_Data for this task_
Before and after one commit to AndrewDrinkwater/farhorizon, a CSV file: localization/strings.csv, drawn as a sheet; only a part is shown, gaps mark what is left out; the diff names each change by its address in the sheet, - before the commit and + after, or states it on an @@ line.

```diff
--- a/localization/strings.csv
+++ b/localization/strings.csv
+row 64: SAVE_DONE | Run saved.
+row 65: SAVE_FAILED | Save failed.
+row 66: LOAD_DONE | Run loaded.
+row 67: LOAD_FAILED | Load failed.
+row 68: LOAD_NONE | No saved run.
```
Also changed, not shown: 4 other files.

_Exercise_
An exact copy of all the entries is the required answer.

_Your solution_
Before and after one commit to AndrewDrinkwater/farhorizon, a CSV file: localization/strings.csv, drawn as a sheet; only a part is shown, gaps mark what is left out; the diff names each change by its address in the sheet, - before the commit and + after, or states it on an @@ line.

```diff
--- a/localization/strings.csv
+++ b/localization/strings.csv
+row 64: SAVE_DONE | Run saved.
+row 65: SAVE_FAILED | Save failed.
+row 66: LOAD_DONE | Run loaded.
+row 67: LOAD_FAILED | Load failed.
+row 68: LOAD_NONE | No saved run.
```
Also changed, not shown: 4 other files.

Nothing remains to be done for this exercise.